Amphiregulin-producing γδ T cells are vital for safeguarding oral barrier immune homeostasis

Siddharth Krishnan, Ian E Prise, Kelly Wemyss, Louis P Schenck, Hayley M Bridgeman, Flora A McClure, Tamsin Zangerle-Murray, Conor O'Boyle, Thomas A Barbera, Faiza Mahmood, Dawn M E Bowdish, Dietmar M W Zaiss, John R Grainger, Joanne E Konkel

Research output: Contribution to journalArticlepeer-review

Abstract / Description of output

γδ T cells are enriched at barrier sites such as the gut, skin, and lung, where their roles in maintaining barrier integrity are well established. However, how these cells contribute to homeostasis at the gingiva, a key oral barrier and site of the common chronic inflammatory disease periodontitis, has not been explored. Here we demonstrate that the gingiva is policed by γδ T cells with a T cell receptor (TCR) repertoire that diversifies during development. Gingival γδ T cells accumulated rapidly after birth in response to barrier damage, and strikingly, their absence resulted in enhanced pathology in murine models of the oral inflammatory disease periodontitis. Alterations in bacterial communities could not account for the increased disease severity seen in γδ T cell-deficient mice. Instead, gingival γδ T cells produced the wound healing associated cytokine amphiregulin, administration of which rescued the elevated oral pathology of tcrδ-/- mice. Collectively, our results identify γδ T cells as critical constituents of the immuno-surveillance network that safeguard gingival tissue homeostasis.

Original languageEnglish
Pages (from-to)10738-10743
Number of pages6
JournalProceedings of the National Academy of Sciences (PNAS)
Issue number42
Early online date2 Oct 2018
Publication statusPublished - 16 Oct 2018

Keywords / Materials (for Non-textual outputs)

  • amphiregulin
  • mucosal immunology
  • γδ T cells

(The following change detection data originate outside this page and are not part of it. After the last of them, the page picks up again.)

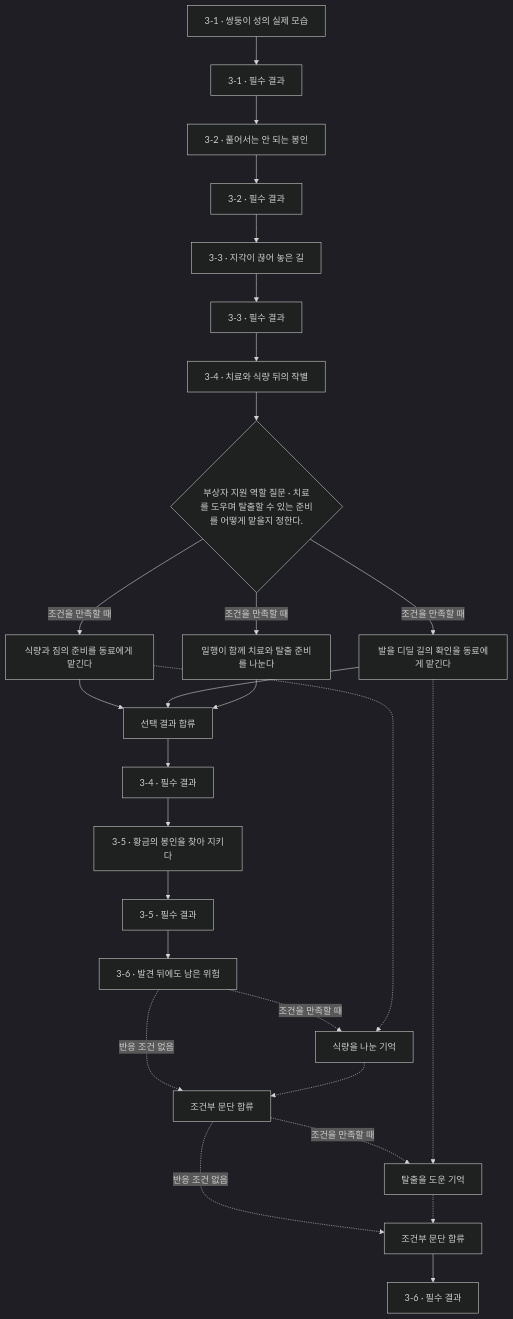
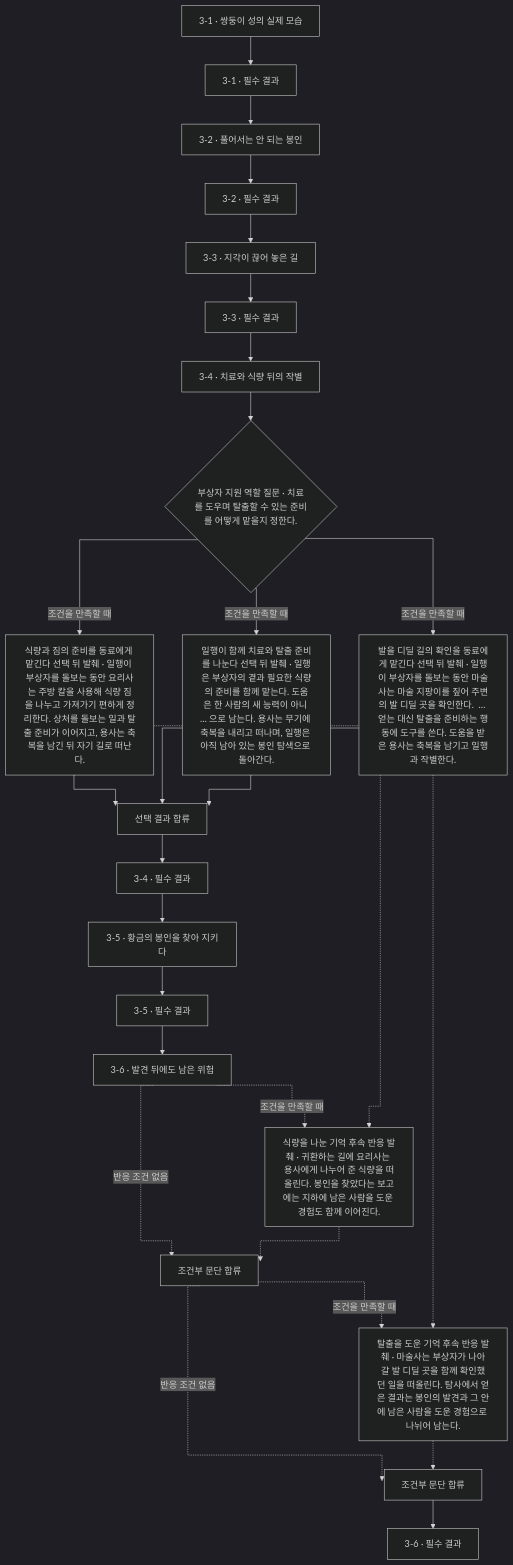
Before and after one commit to obmaz/lore: the fifth of 17 diagrams in novel/writing/publication/generated/flow.md, drawn with Mermaid (dark theme). The commit also changed other lines of this file and 20 other files, not shown here.

Commit message:
Show branch outcomes and route graph memory links orthogonally

````diff
--- a/novel/writing/publication/generated/flow.md
+++ b/novel/writing/publication/generated/flow.md
@@ -314,50 +318,51 @@
 ```mermaid
+%%{init: {"flowchart": {"curve": "stepAfter"}}}%%
 flowchart TB
   n7216788685849d80["3-1 · 쌍둥이 성의 실제 모습"]
   n7a8c2b9feeae37e1["3-1 · 필수 결과"]
   ne7bfeaa76bd3fef6["3-2 · 풀어서는 안 되는 봉인"]
   n492fce4ce46bbed7["3-2 · 필수 결과"]
   ne527eca33bc8daea["3-3 · 지각이 끊어 놓은 길"]
   n2c6c014b92997d95["3-3 · 필수 결과"]
   n9685c5def288a6a2["3-4 · 치료와 식량 뒤의 작별"]
   n0d19856f5b251974{"부상자 지원 역할 질문 · 치료를 도우며 탈출할 수 있는 준비를 어떻게 맡을지 정한다."}
   n100f5cade1ab879b["선택 결과 합류"]
-  nff960f8679664228["식량과 짐의 준비를 동료에게 맡긴다"]
-  nceecfe929496c42b["발을 디딜 길의 확인을 동료에게 맡긴다"]
-  ne79c577872163da4["일행이 함께 치료와 탈출 준비를 나눈다"]
+  nff960f8679664228["식량과 짐의 준비를 동료에게 맡긴다 선택 뒤 발췌 · 일행이 부상자를 돌보는 동안 요리사는 주방 칼을 사용해 식량 짐을 나누고 가져가기 편하게 정리한다. 상처를 돌보는 일과 탈출 준비가 이어지고, 용사는 축복을 남긴 뒤 자기 길로 떠난다."]
+  nceecfe929496c42b["발을 디딜 길의 확인을 동료에게 맡긴다 선택 뒤 발췌 · 일행이 부상자를 돌보는 동안 마술사는 마술 지팡이를 짚어 주변의 발 디딜 곳을 확인한다.  … 얻는 대신 탈출을 준비하는 행동에 도구를 쓴다. 도움을 받은 용사는 축복을 남기고 일행과 작별한다."]
+  ne79c577872163da4["일행이 함께 치료와 탈출 준비를 나눈다 선택 뒤 발췌 · 일행은 부상자의 곁과 필요한 식량의 준비를 함께 맡는다. 도움은 한 사람의 새 능력이 아니 … 으로 남는다. 용사는 무기에 축복을 내리고 떠나며, 일행은 아직 남아 있는 봉인 탐색으로 돌아간다."]
   nf59faa81c561477f["3-4 · 필수 결과"]
   nf2c3cab1e78bd1b1["3-5 · 황금의 봉인을 찾아 지키다"]
   nbb33fe7fbebd0921["3-5 · 필수 결과"]
   ne336c8ffa578ef33["3-6 · 발견 뒤에도 남은 위험"]
-  nf35327c9f551feb8["식량을 나눈 기억"]
+  nf35327c9f551feb8["식량을 나눈 기억 후속 반응 발췌 · 귀환하는 길에 요리사는 용사에게 나누어 준 식량을 떠올린다. 봉인을 찾았다는 보고에는 지하에 남은 사람을 도운 경험도 함께 이어진다."]
   n25b8b37767881ea0["조건부 문단 합류"]
-  n182fea9dcb126804["탈출을 도운 기억"]
+  n182fea9dcb126804["탈출을 도운 기억 후속 반응 발췌 · 마술사는 부상자가 나아갈 발 디딜 곳을 함께 확인했던 일을 떠올린다. 탐사에서 얻은 결과는 봉인의 발견과 그 안에 남은 사람을 도운 경험으로 나뉘어 남는다."]
   n959b8112a6913dbd["조건부 문단 합류"]
   n090c500cbe4092af["3-6 · 필수 결과"]
   n7216788685849d80 --> n7a8c2b9feeae37e1
   ne7bfeaa76bd3fef6 --> n492fce4ce46bbed7
   n7a8c2b9feeae37e1 --> ne7bfeaa76bd3fef6
   ne527eca33bc8daea --> n2c6c014b92997d95
   n492fce4ce46bbed7 --> ne527eca33bc8daea
   n9685c5def288a6a2 --> n0d19856f5b251974
   n0d19856f5b251974 -->|조건을 만족할 때| nff960f8679664228
   nff960f8679664228 --> n100f5cade1ab879b
   n0d19856f5b251974 -->|조건을 만족할 때| nceecfe929496c42b
   nceecfe929496c42b --> n100f5cade1ab879b
   n0d19856f5b251974 -->|조건을 만족할 때| ne79c577872163da4
   ne79c577872163da4 --> n100f5cade1ab879b
   n100f5cade1ab879b --> nf59faa81c561477f
   n2c6c014b92997d95 --> n9685c5def288a6a2
   nf2c3cab1e78bd1b1 --> nbb33fe7fbebd0921
   nf59faa81c561477f --> nf2c3cab1e78bd1b1
   ne336c8ffa578ef33 -.->|조건을 만족할 때| nf35327c9f551feb8
   ne336c8ffa578ef33 -.->|반응 조건 없음| n25b8b37767881ea0
   nf35327c9f551feb8 -.-> n25b8b37767881ea0
   n25b8b37767881ea0 -.->|조건을 만족할 때| n182fea9dcb126804
   n25b8b37767881ea0 -.->|반응 조건 없음| n959b8112a6913dbd
   n182fea9dcb126804 -.-> n959b8112a6913dbd
   n959b8112a6913dbd --> n090c500cbe4092af
   nbb33fe7fbebd0921 --> ne336c8ffa578ef33
   nceecfe929496c42b -.-> n182fea9dcb126804
   nff960f8679664228 -.-> nf35327c9f551feb8
 ```
````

Dive into the research topics of 'Amphiregulin-producing γδ T cells are vital for safeguarding oral barrier immune homeostasis'. Together they form a unique fingerprint.

Cite this